### Stored records
=-=-=-=-=

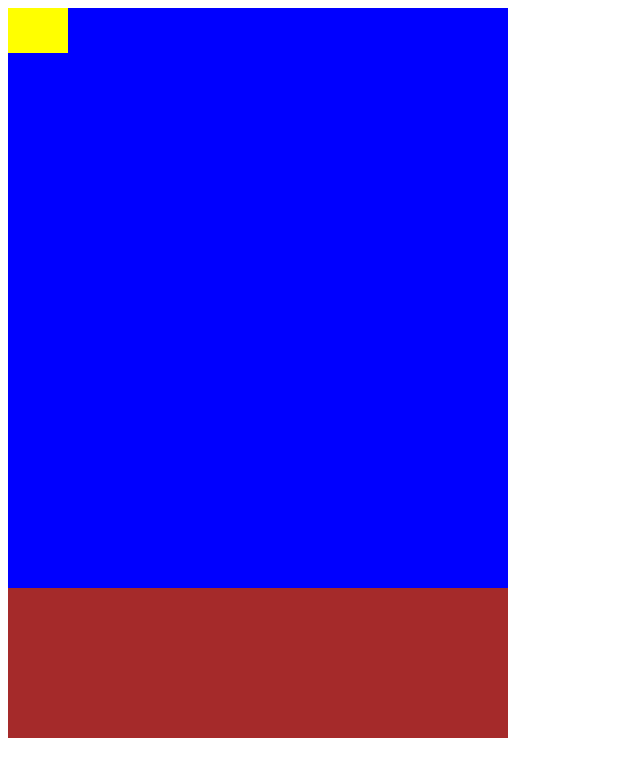
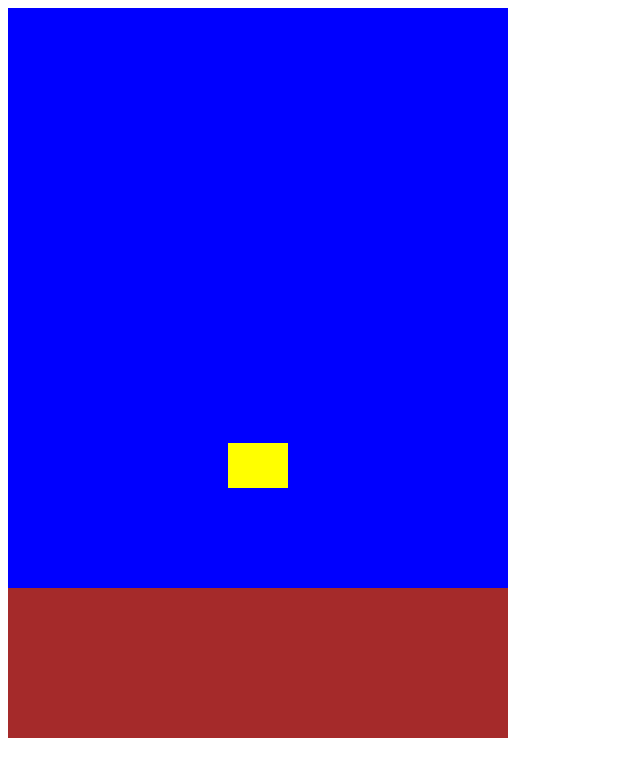
Before and after one commit to tallescorradini/flappy-bird, a plain HTML site: page index.html in a window 1280 px wide. Shown: the whole page, without its empty margins (0-640 px from the left). Drawn offline with Linux system fonts and the light colour scheme.

Commit message:
feat: add bird initial position

```diff
--- a/app.js
+++ b/app.js
@@ -0,0 +1,12 @@
+const bird = document.querySelector(".bird");
+const gameDisplay = document.querySelector(".game-container");
+const ground = document.querySelector(".ground");
+
+let birdLeft = 220;
+let birdBottom = 100;
+
+function startGame() {
+  bird.style.bottom = `${birdBottom}px`;
+  bird.style.left = `${birdLeft}px`;
+}
+startGame();
--- a/style.css
+++ b/style.css
@@ -19,6 +19,8 @@
 
 .bird {
   position: absolute;
+  bottom: 100px;
+  left: 220px;
 
   width: 60px;
   height: 45px;
```
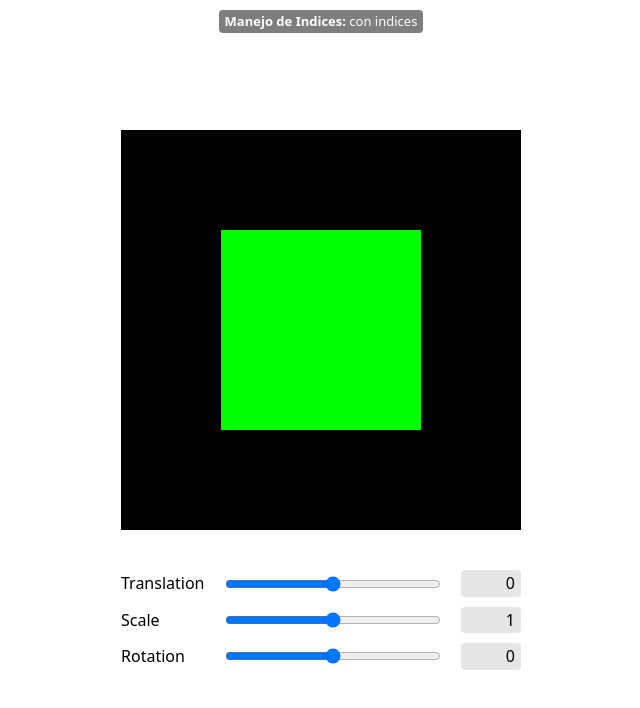
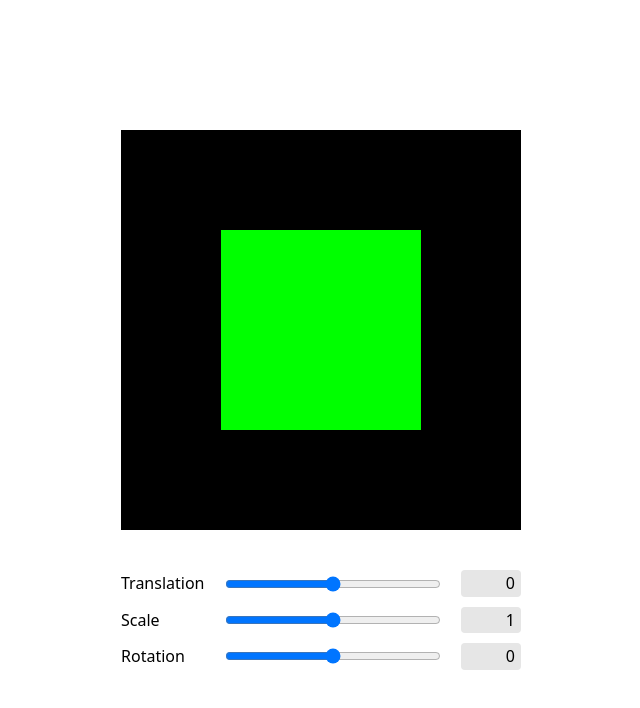
Before and after one commit to AgustinM93/2-Transformaciones, a plain HTML site: page index.html in a window 1280 px wide. Shown: the whole page, without its empty margins (319-959 px from the left). Drawn offline with Linux system fonts and the light colour scheme.

Commit message:
Remove branch info element and its styles, update title

```diff
--- a/index.html
+++ b/index.html
@@ -2,15 +2,11 @@
 <html>
   <head>
     <meta charset="UTF-8" />
-    <title>Manejo de Indices</title>
+    <title>Transformaciones</title>
     <link rel="stylesheet" href="styles/modern-normalize.css" />
     <link rel="stylesheet" href="styles/index.css" />
   </head>
   <body>
-    <span id="branch">
-      <b>Manejo de Indices:</b> con indices
-    </span>
-
     <canvas id="canvas" width="400" height="400">
       This browser doesn't support the canvas element
     </canvas>
--- a/styles/index.css
+++ b/styles/index.css
@@ -4,17 +4,6 @@ body {
   flex-direction: column;
   align-items: center;
   justify-content: center;
-}
-
-#branch {
-  position: absolute;
-  top: 10px;
-  padding: 4px 6px;
-  color: white;
-  font-size: 13px;
-  background: black;
-  border-radius: 4px;
-  opacity: 0.5;
 }
 
 #controls {
```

=-=-=-=-=

### Problem to work on
Those lines above that contain the string "canvas" should be returned.

### Exercise response
     <canvas id="canvas" width="400" height="400">
       This browser doesn't support the canvas element
     </canvas>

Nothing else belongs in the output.